Work instructions: Give the data again word for word; drop the pictures.

Source data:

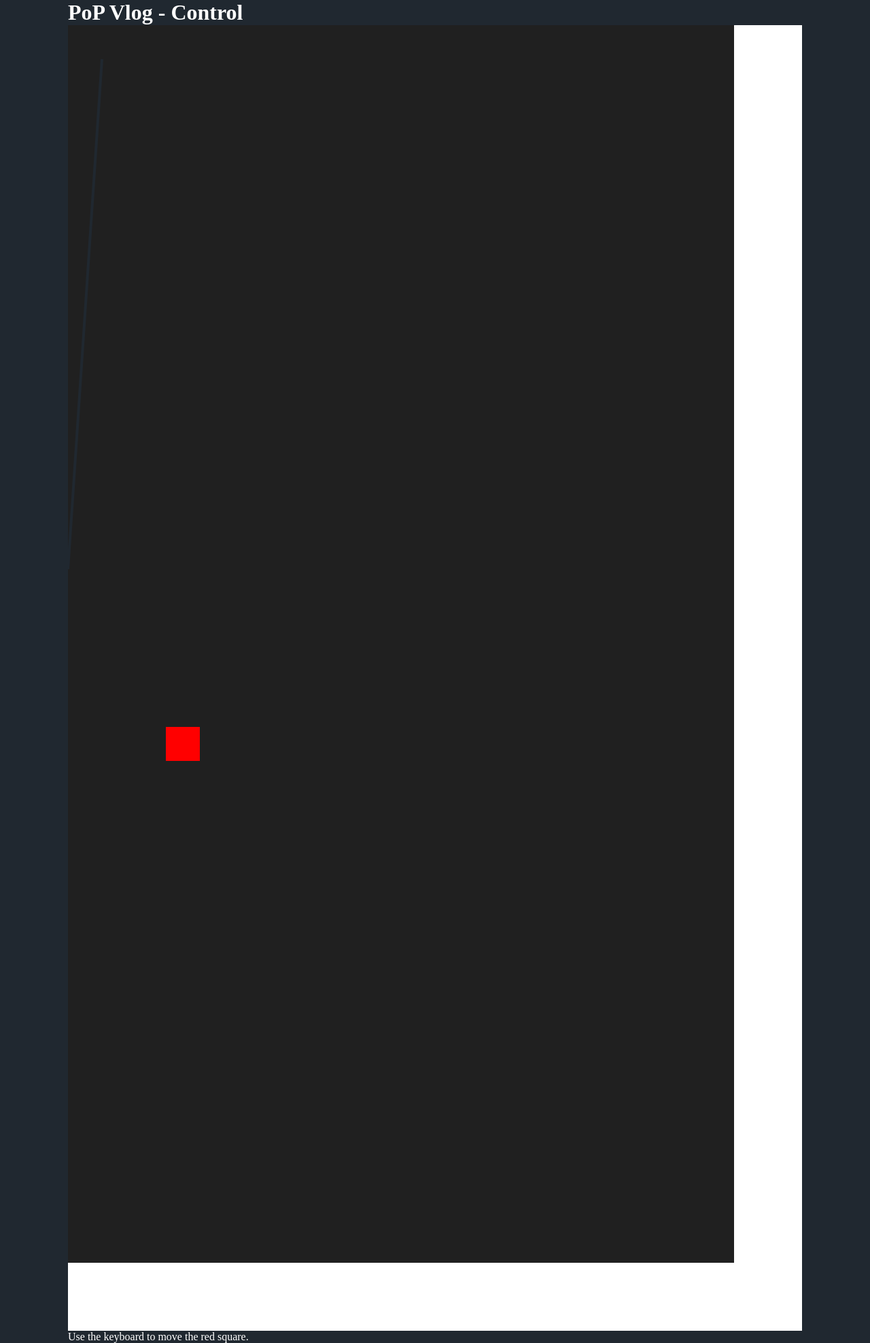
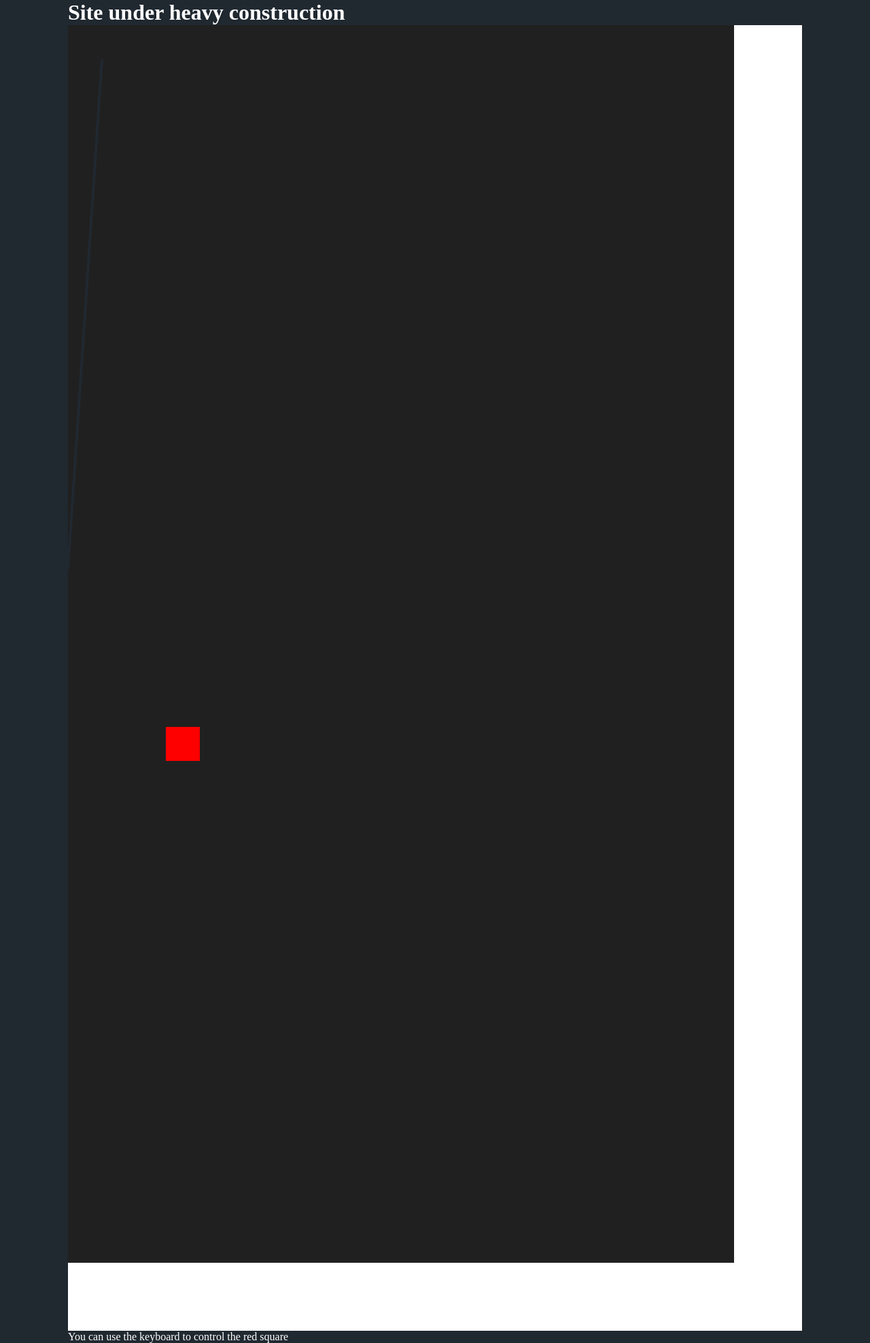
Before and after one commit to odonnellj24/odonnellj24.github.io, a plain HTML site: page index.html in a window 1280 px wide. Shown: the whole page at 68% size. Drawn offline with Linux system fonts and the light colour scheme.

Commit message:
Update index.html

```diff
--- a/index.html
+++ b/index.html
@@ -5,18 +5,18 @@
   <head>
 
     <meta name = "viewport" content = "width=device-width">
-    <title>PoP Vlog - Control</title>
+    <title>Site under heavy construction</title>
     <link href = "control.css" rel = "stylesheet" type = "text/css">
 
   </head>
 
   <body>
 
-    <h1>PoP Vlog - Control</h1>
+    <h1>Site under heavy construction</h1>
 
     <canvas></canvas>
 
-    <p>Use the keyboard to move the red square.</p>
+    <p>You can use the keyboard to control the red square</p>
 
     <script src = "control.js" type = "text/javascript"></script>
 
```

Worked solution:
Before and after one commit to odonnellj24/odonnellj24.github.io, a plain HTML site: page index.html in a window 1280 px wide. Shown: the whole page at 68% size. Drawn offline with Linux system fonts and the light colour scheme.

Commit message:
Update index.html

```diff
--- a/index.html
+++ b/index.html
@@ -5,18 +5,18 @@
   <head>
 
     <meta name = "viewport" content = "width=device-width">
-    <title>PoP Vlog - Control</title>
+    <title>Site under heavy construction</title>
     <link href = "control.css" rel = "stylesheet" type = "text/css">
 
   </head>
 
   <body>
 
-    <h1>PoP Vlog - Control</h1>
+    <h1>Site under heavy construction</h1>
 
     <canvas></canvas>
 
-    <p>Use the keyboard to move the red square.</p>
+    <p>You can use the keyboard to control the red square</p>
 
     <script src = "control.js" type = "text/javascript"></script>
 
```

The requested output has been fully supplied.